The World Health Organisation supports the principle that all people should have the right to live their life in good health. According to the organisation’s website, the Director-General said that “no one should have to choose between death and financial hardship. No one should have to choose between buying medicine and buying food.”
As WHO is also celebrating a notable rite of passage this year — its 70th anniversary — it is calling on world leaders to follow through on the pledges they made in 2015 when they agreed to the Sustainable Development Goals. From a South African perspective, it is important that we now commit to taking the concrete steps necessary to protect and ameliorate the health of all citizens.
Turning the spotlight on South Africa
Although South Africa does have a public healthcare system, it would be fair to say that it is severely lacking and is often unable to provide the quality of care, equipment, skill and service that citizens need and deserve. And unfortunately, the country still has issues with deadly outbreaks of diseases such as malaria, HIV, rabies and, most recently, listeriosis. These diseases particularly affect the poor, and highlight systemic failures in providing secure shelter and proper sanitation to many South Africans.

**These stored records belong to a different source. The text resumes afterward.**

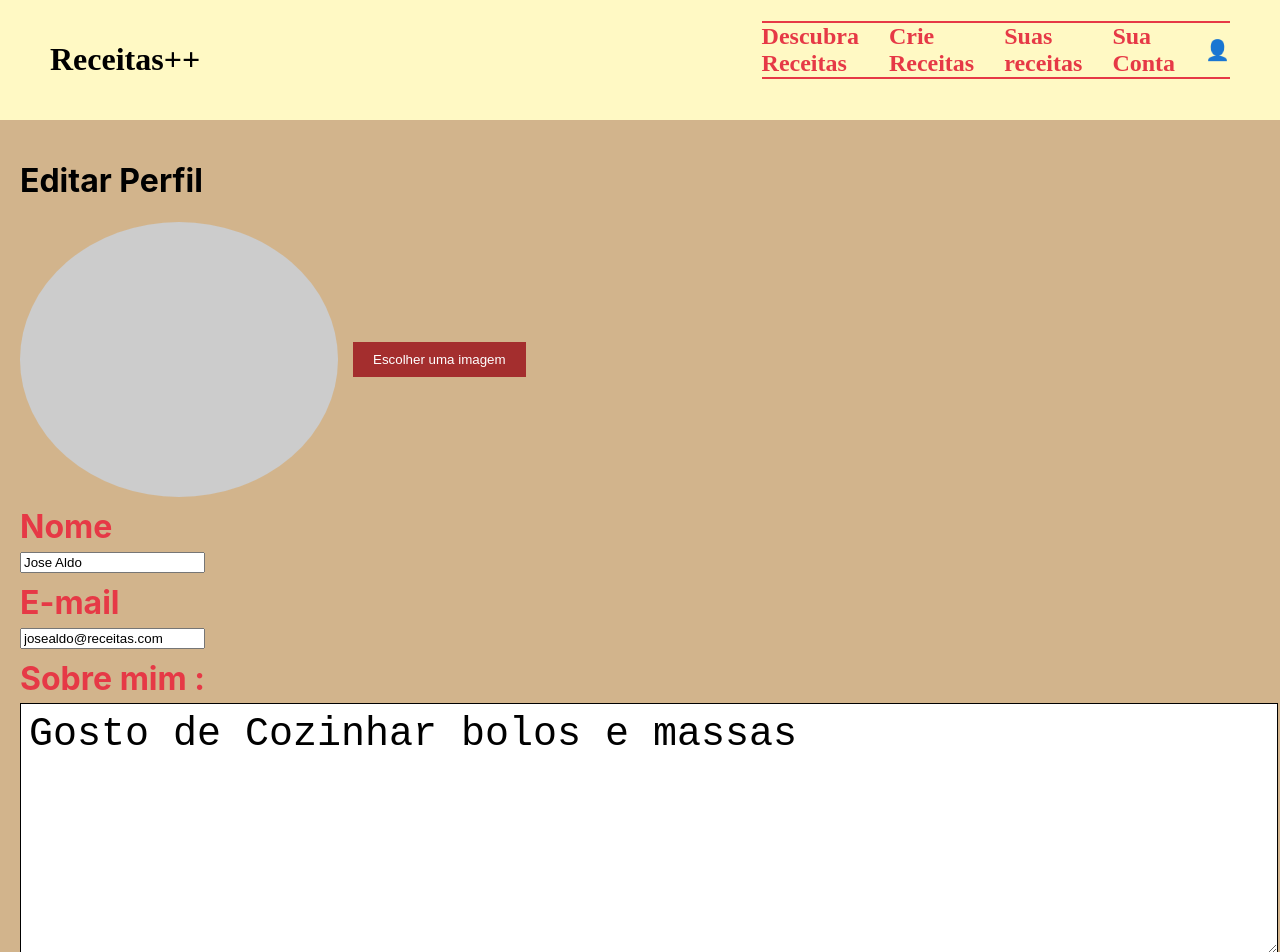
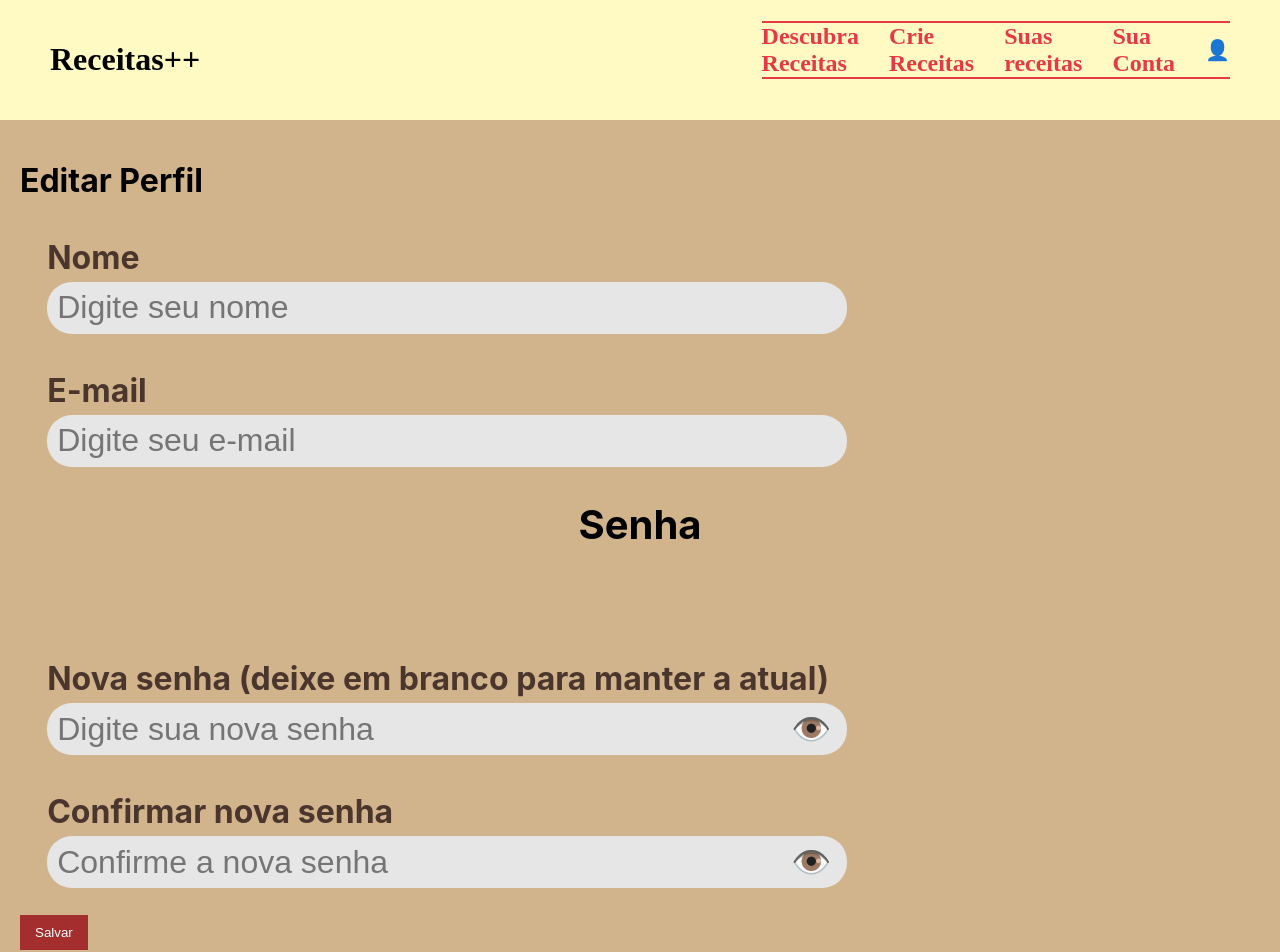
Before and after one commit to GusLucas12/Receitas, a React (Create React App) app: page /editar in a window 1280 px wide. Shown: the top 952 px of the page. Built offline with nearby package versions, Linux system fonts and the light colour scheme; a web font is replaced by a local one.

Commit message:
Atualizacoes de usuario

```diff
--- a/src/components/input.js
+++ b/src/components/input.js
@@ -1,10 +1,14 @@
 import styles from "./input.module.css";
 
-const InputField = ({ label, type, placeholder, isPassword, toggleVisibility, value, onChange }) => (
+const InputField = ({ label, type, placeholder, isPassword, toggleVisibility, value, onChange, name }) => (
   <div className={styles.inputContainer}>
-    <label className={styles.label}>{label}</label>
+    <label htmlFor={name} className={styles.label}>
+      {label}
+    </label>
     <div className={styles.passwordWrapper}>
       <input
+        id={name}
+        name={name} // Importante para identificar qual campo está sendo alterado
         type={type}
         placeholder={placeholder}
         value={value}
--- a/src/components/user.js
+++ b/src/components/user.js
@@ -1,16 +1,42 @@
-import React, { createContext, useState, useContext } from "react";
+import { useState, useCallback } from "react";
 
-const UserContext = createContext(null);
+const useUserInfo = () => {
+  const [userData, setUserData] = useState(null);
+  const [error, setError] = useState(null);
+  const [loading, setLoading] = useState(false);
 
-export function UserProvider({ children }) {
-  const [user, setUser] = useState(null);
-  return (
-    <UserContext.Provider value={{ user, setUser }}>
-      {children}
-    </UserContext.Provider>
-  );
-}
+  const getUserInfo = useCallback(async () => {
+    const email = localStorage.getItem("userEmail");
+    if (!email) {
+      setError("Email do usuário não encontrado");
+      return;
+    }
 
-export function useUser() {
-  return useContext(UserContext);
-}
+    setLoading(true);
+    setError(null);
+    try {
+      const response = await fetch(
+        `https://backend-engsoft.onrender.com/user/get?email=${email}`,
+        {
+          method: "GET",
+          headers: {
+            "Content-Type": "application/json",
+          },
+        }
+      );
+      if (!response.ok) {
+        throw new Error("Erro ao obter informações do usuário");
+      }
+      const data = await response.json();
+      setUserData(data);
+    } catch (err) {
+      setError(err.message);
+    } finally {
+      setLoading(false);
+    }
+  }, []);
+
+  return { userData, error, loading, getUserInfo };
+};
+
+export default useUserInfo;
--- a/src/index.js
+++ b/src/index.js
@@ -6,15 +6,15 @@ import './index.css';
 import App from './App';
 import reportWebVitals from './reportWebVitals';
 import { BrowserRouter } from 'react-router-dom';
-import { UserProvider } from './components/user';
+
 const root = ReactDOM.createRoot(document.getElementById('root'));
 root.render(
   <React.StrictMode>
-    <UserProvider>
+
       <BrowserRouter>
         <App />
       </BrowserRouter>
-    </UserProvider>
+
 
 
   </React.StrictMode>
--- a/src/pages/editarUsu.js
+++ b/src/pages/editarUsu.js
@@ -1,15 +1,43 @@
-import styles from './editarUsu.module.css'
-import React, { useState } from 'react';
+import React, { useState, useEffect } from 'react';
+import styles from './editarUsu.module.css';
+import useUserInfo from '../components/user';
+import InputField from '../components/input';
+import FeedbackMessage from '../components/feedback';
 
 function Editar() {
+  const { userData, error, loading, getUserInfo } = useUserInfo();
+  const [showPassword, setShowPassword] = useState(false);
+  const [feedback, setFeedback] = useState({ messages: [], type: '' });
+
+  // Estado do formulário
   const [profileData, setProfileData] = useState({
-        name: "Jose Aldo",
-        email: "josealdo@receitas.com",
-        bio: "Gosto de Cozinhar bolos e massas",
-        password: "",
-        confirmPassword: ""
+    name: '',
+    email: '',
+    password: '',
+    confirmPassword: ''
   });
 
+  // Buscar informações do usuário apenas uma vez quando a página carregar
+  useEffect(() => {
+    const email = localStorage.getItem('userEmail');
+    if (email) {
+      getUserInfo(email);
+    }
+  }, []);
+
+  // Preencher os campos APENAS quando os dados forem carregados pela primeira vez
+  useEffect(() => {
+    if (userData && profileData.name === '' && profileData.email === '') {
+      setProfileData({
+        name: userData.name || '',
+        email: userData.email || '',
+        password: '',
+        confirmPassword: ''
+      });
+    }
+  }, [userData]);
+
+  // Atualizar os valores dos inputs dinamicamente
   const handleChange = (e) => {
     const { name, value } = e.target;
     setProfileData((prevData) => ({
@@ -18,67 +46,101 @@ function Editar() {
     }));
   };
 
-    const handleSave = () => {
-        // Lógica para salvar o perfil
-        alert("Perfil salvo com sucesso!");
+  // Função para atualizar o usuário no backend utilizando POST
+  const updateUser = async (updatedData) => {
+    const response = await fetch('https://backend-engsoft.onrender.com/user/update', {
+      method: 'POST', // Alterado para POST
+      headers: {
+        'Content-Type': 'application/json'
+      },
+      body: JSON.stringify(updatedData)
+    });
+    if (!response.ok) {
+      throw new Error('Erro ao atualizar o usuário');
+    }
+    return await response.json();
   };
+
+  // Salvar as informações editadas
+  const handleSave = async () => {
+    if (profileData.password !== profileData.confirmPassword) {
+      setFeedback({ messages: ['As senhas não coincidem!'], type: 'error' });
+      return;
+    }
+    try {
+      const updatedUser = {
+        id: userData.id,
+        name: profileData.name,
+        email: profileData.email,
+        password: profileData.password ? profileData.password : userData.password
+      };
+
+      await updateUser(updatedUser);
+      setFeedback({ messages: ['Perfil atualizado com sucesso!'], type: 'success' });
+    } catch (err) {
+      setFeedback({ messages: ['Erro ao atualizar o perfil: ' + err.message], type: 'error' });
+    }
+  };
+
+  // Exibir feedback de carregamento ou erro
+  if (loading) {
+    return <FeedbackMessage messages={[]} type="" loading={loading} />;
+  }
+
+  if (error) {
+    return <FeedbackMessage messages={[error]} type="error" loading={false} />;
+  }
+
   return (
     <div className={styles.editProfileContainer}>
       <h1>Editar Perfil</h1>
-
-            <div className={styles.fotoNome}>
-                <div className={styles.foto}></div>
-                <button className={styles.chooseImage}>Escolher uma imagem</button>
-            </div>
-
+      {feedback.messages.length > 0 && (
+        <FeedbackMessage messages={feedback.messages} type={feedback.type} loading={false} />
+      )}
       <form className={styles.form}>
-                <label>Nome</label>
-                <input
+        <InputField
+          label="Nome"
           type="text"
-                    name="name"
+          placeholder="Digite seu nome"
           value={profileData.name}
           onChange={handleChange}
+          name="name"
         />
-
-                <label>E-mail</label>
-                <input
+        <InputField
+          label="E-mail"
           type="email"
-                    name="email"
+          placeholder="Digite seu e-mail"
           value={profileData.email}
           onChange={handleChange}
+          name="email"
         />
-
-                <label>Sobre mim :</label>
-                <textarea
-                    name="bio"
-                    value={profileData.bio}
-                    onChange={handleChange}
-                />
-
-                <hr />
-
         <h2>Senha</h2>
-                <label>Sua nova senha</label>
-                <input
-                    type="password"
-                    name="password"
+        <InputField
+          label="Nova senha (deixe em branco para manter a atual)"
+          type={showPassword ? 'text' : 'password'}
+          placeholder="Digite sua nova senha"
           value={profileData.password}
           onChange={handleChange}
+          name="password"
+          isPassword={true}
+          toggleVisibility={() => setShowPassword(!showPassword)}
         />
-
-                <label>Confirme sua senha</label>
-                <input
-                    type="password"
-                    name="confirmPassword"
+        <InputField
+          label="Confirmar nova senha"
+          type={showPassword ? 'text' : 'password'}
+          placeholder="Confirme a nova senha"
           value={profileData.confirmPassword}
           onChange={handleChange}
+          name="confirmPassword"
+          isPassword={true}
+          toggleVisibility={() => setShowPassword(!showPassword)}
         />
-
         <button type="button" onClick={handleSave} className={styles.saveButton}>
           Salvar
         </button>
       </form>
     </div>
-    )
+  );
 }
+
 export default Editar;
--- a/src/pages/editarUsu.module.css
+++ b/src/pages/editarUsu.module.css
@@ -1,25 +1,31 @@
 .editProfileContainer {
-    padding: 20px;
+  padding: 1.25rem;
   background-color: #d2b48c;
+
+  margin: 0 auto;
 }
+
 .fotoNome {
-
   display: flex;
   align-items: center;
+  justify-content: center;
+  flex-wrap: wrap;
+}
 
-}
-.fotoNome h1{
+.fotoNome h1 {
   margin: 0;
-    font-size: 96px;
+  font-size: 6rem;
   font-weight: 300;
 }
+
 .foto {
-    width: 318px;
-    height: 275px;
+  width: 20rem;
+  height: 17.2rem;
   border-radius: 50%;
   background-color: #cccccc;
-    margin-right: 15px;
+  margin-right: 0.94rem;
 }
+
 .nomeBadge {
   display: flex;
   flex-direction: column;
@@ -30,43 +36,74 @@
   background-color: #a42e2e;
   color: white;
   border: none;
-    padding: 10px 20px;
+  padding: 0.625rem 1.25rem;
   cursor: pointer;
 }
 
 .form label {
   display: block;
-    margin: 10px 0 5px ;
+  margin: 0.625rem 0 0.3125rem;
 }
 
-  .input{
+.input {
   width: 100%;
-    height: 76px;
-    font-size: 40px;
-    padding: 8px;
-    margin-bottom: 15px;
+  height: 4.75rem;
+  font-size: 2.5rem;
+  padding: 0.5rem;
+  margin-bottom: 0.9375rem;
   border: 1px solid #000;
 }
+
 textarea {
   width: 100%;
-    height: 233px;
-    font-size: 40px;
-    padding: 8px;
-    margin-bottom: 15px;
+  height: 14.56rem;
+  font-size: 2.5rem;
+  padding: 0.5rem;
+  margin-bottom: 0.9375rem;
   border: 1px solid #000;
 }
+
 hr {
-    margin: 20px 0;
+  margin: 1.25rem 0;
 }
 
 .saveButton {
   background-color: #a42e2e;
   color: white;
-    padding: 10px 15px;
+  padding: 0.625rem 0.9375rem;
   border: none;
   cursor: pointer;
 }
-  h2{
-    font-size:40px;
-    margin-bottom: 100px;
+
+h2 {
+  font-size: 2.5rem;
+  margin-bottom: 6.25rem;
+  text-align: center;
 }
+
+@media (max-width: 48rem) {
+  .fotoNome {
+    flex-direction: column;
+    text-align: center;
+  }
+
+  .foto {
+    margin-right: 0;
+    margin-bottom: 1rem;
+  }
+
+  .nomeBadge {
+    align-items: center;
+  }
+
+  .fotoNome h1 {
+    font-size: 4rem;
+  }
+
+  .input,
+  textarea {
+    font-size: 2rem;
+    height: auto;
+    padding: 0.5rem;
+  }
+}
--- a/src/pages/usuario.js
+++ b/src/pages/usuario.js
@@ -1,12 +1,17 @@
-import React, { useState } from 'react';
-import { useUser } from '../components/user';
-import styles from './usuario.module.css';
-import Card from '../components/card';
-import { Link } from 'react-router-dom';
+import React, { useState, useEffect } from "react";
+import useUserInfo from "../components/user";
+import styles from "./usuario.module.css";
+import Card from "../components/card";
+import { Link } from "react-router-dom";
+import FeedbackMessage from "../components/feedback";
 
 function Usuario() {
-  const { user } = useUser();
+  const { userData, error, loading, getUserInfo } = useUserInfo();
   const [cards, setCards] = useState([]);
+
+  useEffect(() => {
+    getUserInfo();
+  }, [getUserInfo]);
 
   const addCard = () => {
     const newCard = { id: cards.length + 1, title: `Card ${cards.length + 1}` };
@@ -17,31 +22,41 @@ function Usuario() {
     setCards(cards.filter((card) => card.id !== id));
   };
 
+  // Se estiver carregando ou se ocorrer um erro, exibe o FeedbackMessage e não renderiza o restante da página.
+  if (loading || error) {
     return (
-    <div>
+      <FeedbackMessage
+         messages={error ? [error] : []}
+         type={error ? "error" : ""}
+         loading={loading}
+      />
+    );
+  }
+
+  return (
     <div className={styles.container}>
       <div className={styles.perfilContainer}>
         <div className={styles.perfilDetails}>
           <div className={styles.fotoNome}>
             <div className={styles.foto}></div>
             <div className={styles.nomeBadge}>
-                <h1>{user ? user.name : "Place Holder"}</h1>
+              <h1>{userData ? userData.name : "Place Holder"}</h1>
               <span className={styles.badge}>Membro</span>
-                <p>{user ? user.email : ""}</p>
+
             </div>
           </div>
           <button className={styles.editarPerfil}>✏️</button>
         </div>
-          <div className={styles.descricao}>
-            <h3>Sobre mim:</h3>
-            <p>{user && user.descricao ? user.descricao : "Gosto de Cozinhar bolos e massas"}</p>
-          </div>
-          <h1>Receitas Favoritas: </h1>
+        <h1>Receitas Favoritas:</h1>
       </div>
       <div className={styles.receitasContainer}>
         <div className={styles.scroll}>
           {cards.map((card) => (
-              <Card key={card.id} title={card.title} onDelete={() => deleteCard(card.id)} />
+            <Card
+              key={card.id}
+              title={card.title}
+              onDelete={() => deleteCard(card.id)}
+            />
           ))}
           <div className={styles.cardAdd} onClick={addCard}>
             <Link>
@@ -51,7 +66,6 @@ function Usuario() {
         </div>
       </div>
     </div>
-    </div>
   );
 }
 
```
Also changed, not shown: src/pages/login.js (+3 -20 lines). Lines whose indentation alone changed are shown as unchanged.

Having some form of private medical cover in South Africa is, therefore, still an arguably unavoidable and expensive necessity if you wish to have access to quality medical treatment if the need arises. According to statistics released by the Council for Medical Schemes (CMS), by the end of 2016, there were 82 medical aid schemes operating in South Africa, with a total subscription of just under 8.9 million members; and Discovery remains the country’s largest medical aid provider, with currently over 2.7 million members.
According to an article published on Business Tech, “over the past decade and half, the average year-on-year increase of medical scheme contributions has been 7.6%”. However, due to the country’s recent political and economic turmoil, many people’s salaries have not increased in line with this each year, and many citizens are feeling the financial strain of keeping up with their contributions.
As a result, some people have started looking for cheaper options, which is known as ‘buying down’, and the popularity of hospital plans is on the increase due to its affordability. However, this could have a significant impact on your health and future well-being, as certain schemes do not cover patients in full. Even if it is stated that hospital procedures will be covered 100%, this may mean that you will only be paid out in full for the tariffs that are specified by your scheme, rather than 100% of the actual treatment costs.
For example, if a specialist charges more than your scheme specifies, which is common, you will have to pay the balance yourself, which can be financially crippling. As a result, many South Africans also opt to pay for Gap Cover to cover any differences in rates, and this is yet another cost that must be budgeted each month.
A brighter future
However, the future is looking bright for South Africa now that Cyril Ramaphosa has been elected president and Jacob Zuma has left the building.
According to an article published by Eyewitness News, Ramaphosa has spoken frankly in the past about the country’s ailing health system and “has urged the Treatment Action Campaign (TAC) to take on government, and challenge officials to do more to improve the healthcare system.”
Now that he is president, it is essential that he doesn’t neglect the issue of National Health Insurance (NHI), which is an important implementation that would improve the lives of millions. The urgency of structural change to resolve the country’s crushing inequality should be at the forefront of our new leader’s objectives and, as citizens, it is up to us to collectively push for the right of everyone to have access to quality healthcare — #HealthForAll.
In the meantime, take the time this global awareness day to ensure that you understand the benefits and potential implications of your medical scheme. Rather than opting to ‘buy down’, research your options and don’t skimp on appropriate coverage if you can afford not to.
Don’t hesitate to arrange a meeting to discuss how you can ensure that you and your family are always fully protected in the event of any unfortunate circumstances – get the best advice and make the right choice..